Unite the union asked a judge for a temporary High Court injunction to stop Birmingham City Council sending out domestic waste and recycling lorries without an employee of a certain grade on board.
Giving judgment on Thursday (14 February), Judge Jason Coppel QC dismissed the union's application for an interim injunction pending a full trial.
The judge said Unite was "likely to have the better of the arguments" at trial, but granting the injunction would "directly impact" on the council's ability to collect domestic waste and "would make matters worse, at least to some degree".
He added: "This additional harm to the council's ability to perform its statutory functions cannot be compensated in damages."
He found there would be "some delay in engaging external contractors" and the council would also need to seek "additional spending authority".
The judge concluded that granting the injunction would "at least to some degree, even if only temporarily, make a bad situation worse".
In a statement after the ruling, a council spokesman said:

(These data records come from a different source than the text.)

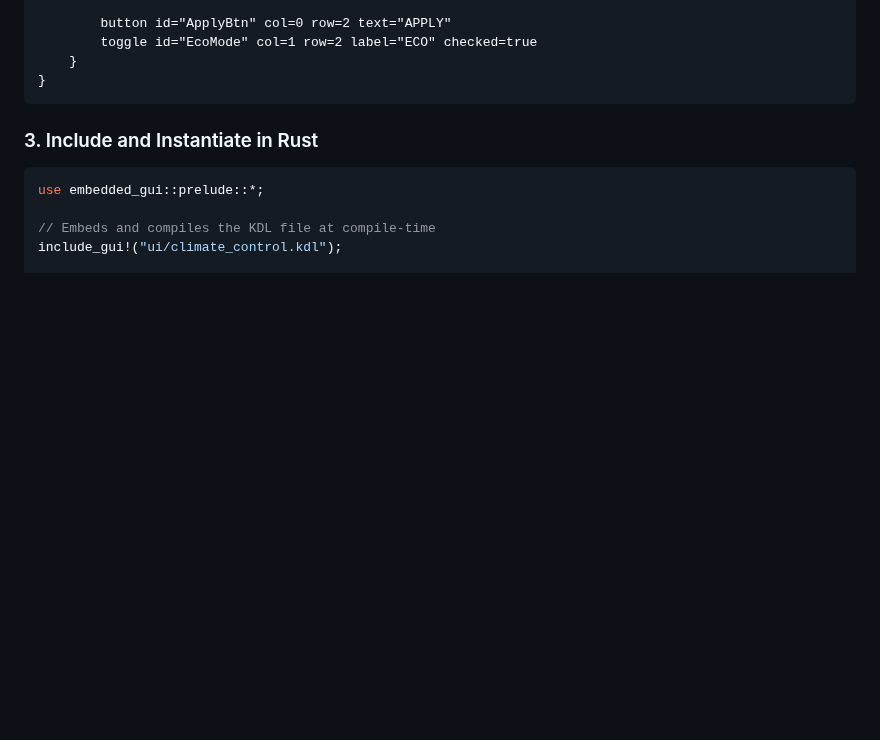
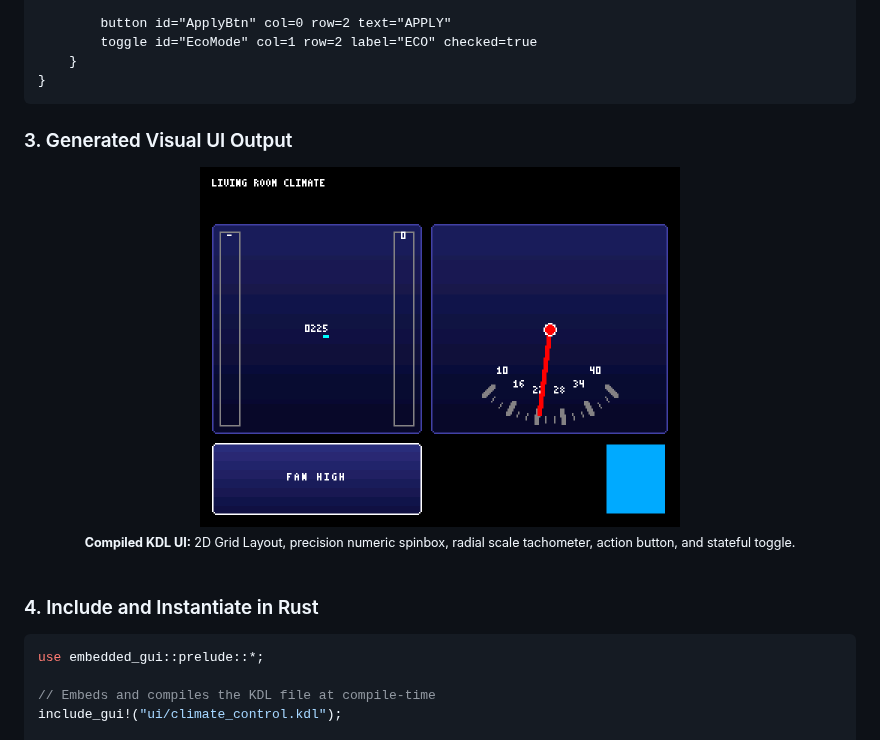
Before and after one commit to leftger/embedded-gui, a Markdown page: docs/kdl-gui-codegen-guide.md, the part around the change. GitHub-like rendering; pictures changed too: docs/screenshots/kdl_generated_screen.png (added); blank space fills up the shorter version.

````diff
--- a/docs/kdl-gui-codegen-guide.md
+++ b/docs/kdl-gui-codegen-guide.md
@@ -49,7 +49,17 @@ screen id="ClimateControl" width=320 height=240 theme="dark" {
 }
 ```
 
-### 3. Include and Instantiate in Rust
+### 3. Generated Visual UI Output
+
+<div align="center">
+  <img src="../docs/screenshots/kdl_generated_screen.png" width="480" alt="Generated KDL Screen Render">
+  <br/>
+  <sub><b>Compiled KDL UI:</b> 2D Grid Layout, precision numeric spinbox, radial scale tachometer, action button, and stateful toggle.</sub>
+</div>
+
+<br/>
+
+### 4. Include and Instantiate in Rust
 ```rust
 use embedded_gui::prelude::*;
 
````
Also changed, not shown: README.md (+15 -9 lines), docs/screenshots/dashboard.png (added), docs/screenshots/fonts.png (added), docs/screenshots/motion.png (added), 2 other files.
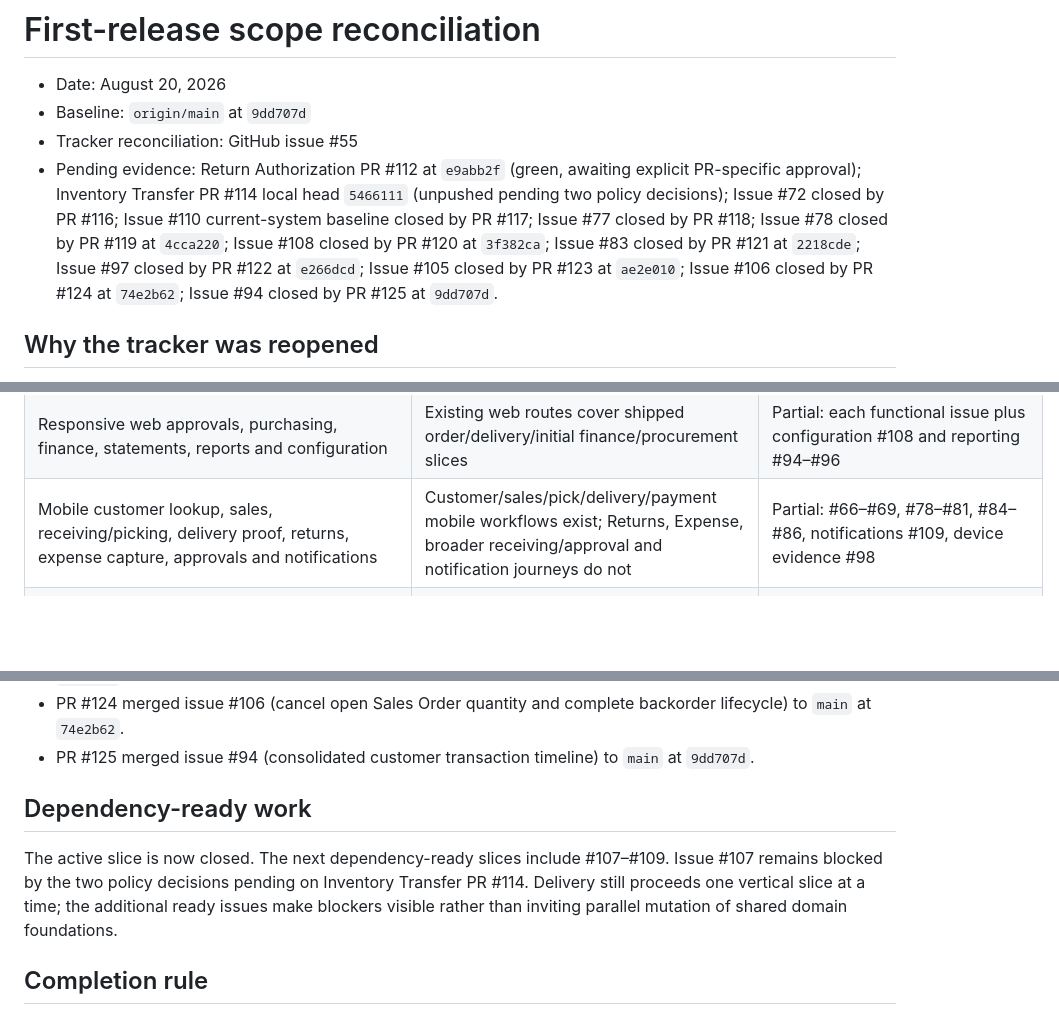
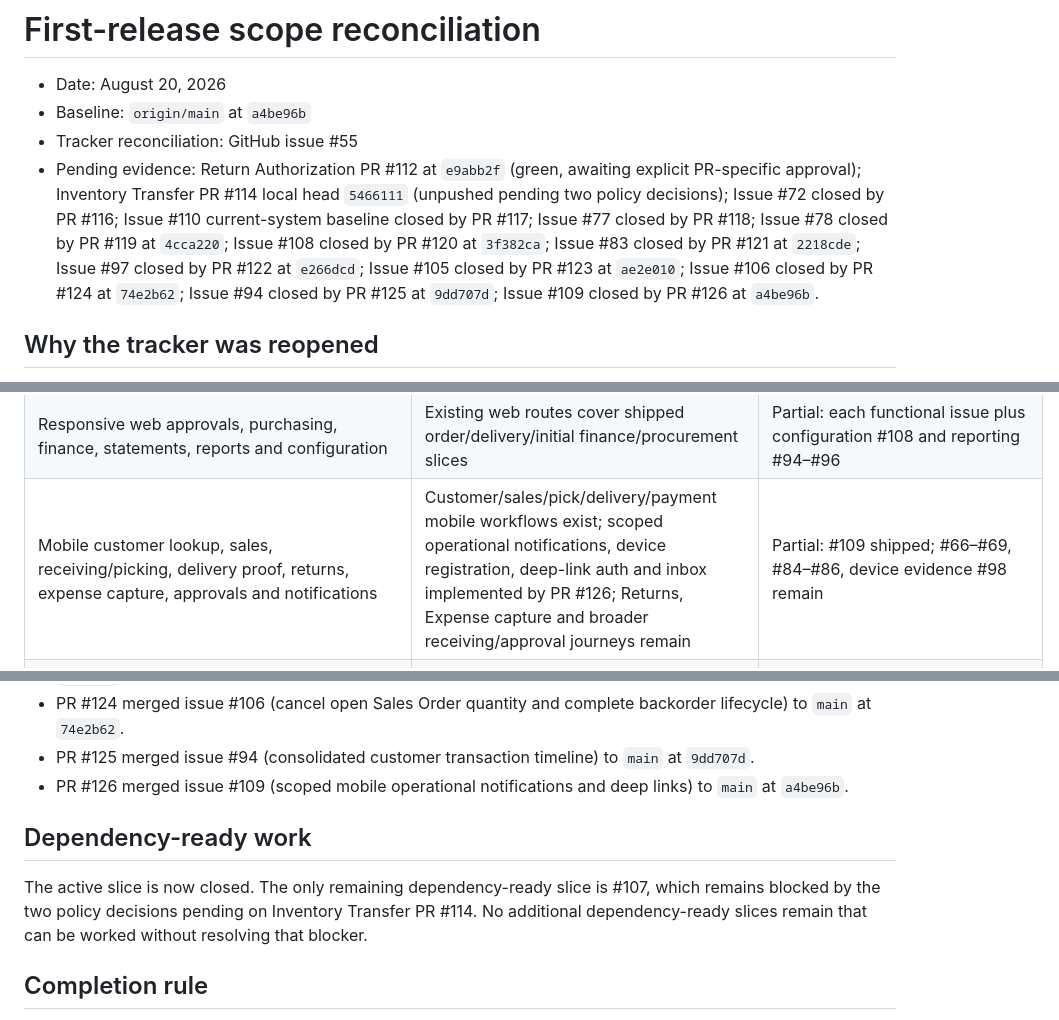
Before and after one commit to Kagerrak/tradeflow-erp, a Markdown page: docs/delivery/first-release-reconciliation.md, 3 parts joined by grey strips. Drawn GitHub-style; blank space fills up the shorter version.

Commit message:
docs(delivery): record PR #126 merge and advance baseline to a4be96b
- Update baseline to origin/main at a4be96b.
- Record issue #109 closed by PR #126.
- Refresh requirement matrix for mobile notifications.
- Update dependency-ready work: only #107 remains, blocked by PR #114 policy decisions.

Co-Authored-By: Claude <noreply@anthropic.com>

```diff
--- a/docs/delivery/first-release-reconciliation.md
+++ b/docs/delivery/first-release-reconciliation.md
@@ -1,7 +1,7 @@
 # First-release scope reconciliation
 
 - Date: August 20, 2026
-- Baseline: `origin/main` at `9dd707d`
+- Baseline: `origin/main` at `a4be96b`
 - Tracker reconciliation: GitHub issue #55
 - Pending evidence: Return Authorization PR #112 at `e9abb2f` (green, awaiting
   explicit PR-specific approval); Inventory Transfer PR #114 local head
@@ -10,7 +10,8 @@
   #118; Issue #78 closed by PR #119 at `4cca220`; Issue #108 closed by PR #120
   at `3f382ca`; Issue #83 closed by PR #121 at `2218cde`; Issue #97 closed by
   PR #122 at `e266dcd`; Issue #105 closed by PR #123 at `ae2e010`; Issue #106
-  closed by PR #124 at `74e2b62`; Issue #94 closed by PR #125 at `9dd707d`.
+  closed by PR #124 at `74e2b62`; Issue #94 closed by PR #125 at `9dd707d`;
+  Issue #109 closed by PR #126 at `a4be96b`.
 
 ## Why the tracker was reopened
 
@@ -88,7 +89,7 @@ PRD behavior or release evidence does not.
 | Effective-dated Commission plans, attribution, accrual, reversal and payout                                             | Only `contexts/commissions/CONTEXT.md` exists                                                                                                                                    | Missing and policy-gated: #60, #64, #88–#93                                                           |
 | Customer Product/Category history, drill-down, filters and role-aware export                                            | No reporting/export runtime module or worker exists                                                                                                                              | Missing: #61, #94–#96                                                                                 |
 | Responsive web approvals, purchasing, finance, statements, reports and configuration                                    | Existing web routes cover shipped order/delivery/initial finance/procurement slices                                                                                              | Partial: each functional issue plus configuration #108 and reporting #94–#96                          |
-| Mobile customer lookup, sales, receiving/picking, delivery proof, returns, expense capture, approvals and notifications | Customer/sales/pick/delivery/payment mobile workflows exist; Returns, Expense, broader receiving/approval and notification journeys do not                                       | Partial: #66–#69, #78–#81, #84–#86, notifications #109, device evidence #98                           |
+| Mobile customer lookup, sales, receiving/picking, delivery proof, returns, expense capture, approvals and notifications | Customer/sales/pick/delivery/payment mobile workflows exist; scoped operational notifications, device registration, deep-link auth and inbox implemented by PR #126; Returns, Expense capture and broader receiving/approval journeys remain | Partial: #109 shipped; #66–#69, #84–#86, device evidence #98 remain                                    |
 | One server authorization model, immutable audit, idempotency and database constraints                                   | Existing commands use shared auth, command receipts, scopes and PostgreSQL constraints; authorization matrix evidence and admin non-escalation tests added by PR #122 | Partial by completeness contract: every new command must extend these controls; security matrix #97 shipped |
 | Generated OpenAPI clients shared by web/mobile                                                                          | `openapi/openapi.json`, `packages/api-client/src/schema.d.ts`, generation scripts and CI drift checks exist                                                                      | Shipped foundation; every contract-changing slice retains the gate                                    |
 | Logs, metrics, traces, backup, migration and rollback                                                                   | Correlation/tracing and migration checks exist; rate-limit/session middleware and security incident runbooks added by PR #122; production-like recovery evidence remains open | Partial: #97 shipped; #62, #99–#102 remain                                                            |
@@ -146,14 +147,15 @@ and staging/security.
   backorder lifecycle) to `main` at `74e2b62`.
 - PR #125 merged issue #94 (consolidated customer transaction timeline) to
   `main` at `9dd707d`.
+- PR #126 merged issue #109 (scoped mobile operational notifications and deep
+  links) to `main` at `a4be96b`.
 
 ## Dependency-ready work
 
-The active slice is now closed. The next dependency-ready slices include
-#107–#109. Issue #107 remains blocked by the two policy decisions pending on
-Inventory Transfer PR #114. Delivery still proceeds one vertical slice at a
-time; the additional ready issues make blockers visible rather than inviting
-parallel mutation of shared domain foundations.
+The active slice is now closed. The only remaining dependency-ready slice is
+#107, which remains blocked by the two policy decisions pending on Inventory
+Transfer PR #114. No additional dependency-ready slices remain that can be
+worked without resolving that blocker.
 
 ## Completion rule
 
```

At a hearing on Wednesday, lawyers for Unite told the court that the council was in "continuing, flagrant breach" of a 2017 agreement which ended industrial action over proposed redundancies.
The union's barrister Oliver Segal QC said the council was sending out "mop-up crews" without a "leading hand" - a position since replaced by "waste reduction and collection officers" - in breach of the agreement.
Mr Segal said "the job security of (Unite's) members, as well as their industrial strength, will be hugely damaged if the court effectively sanctions breaches" of the agreement, adding: "The stakes could not be higher."
He said the dispute arose because the council "made significant payments to members of another union, GMB, which it did not make to their colleagues who are members of Unite".
Unite members have been banning overtime and working to rule since the end of December after the union said workers who did not take part in strikes in 2017 had been given extra payments by the authority.
But the council argued that Unite was bringing the case "to further its industrial aims" and says the injunction could have cost it "millions of pounds".
Andrew Burns QC, for the council, accused Unite of "piling hardship, discomfort and risk on the residents of Birmingham" with the injunction, which he said was "intended to put pressure on the council to make it settle the dispute".
He added: "Effectively, the injunction would be putting the health and safety of Birmingham residents at risk."
He said the council is "missing about 40% of waste and recycling collections" as a result of the overtime ban and work to rule.
He also argued there was "no breach (of the agreement) by sending out mop-up crews", which would be "vital if even more waste builds up on the streets" during Unite's planned strikes.
He also said the council had "approved a budget of £350,000 per week to mitigate the effects of the strike".
An expedited four-day trial to determine the "meaning and the enforceability" of the agreement between Unite and the local authority is likely to be heard in May.
The High Court hearing follows talks on Tuesday between Unite and the council aimed at averting the strikes, which the union said "collapsed" within minutes of starting.
Members of Unite are due to strike for two days a week from February 19.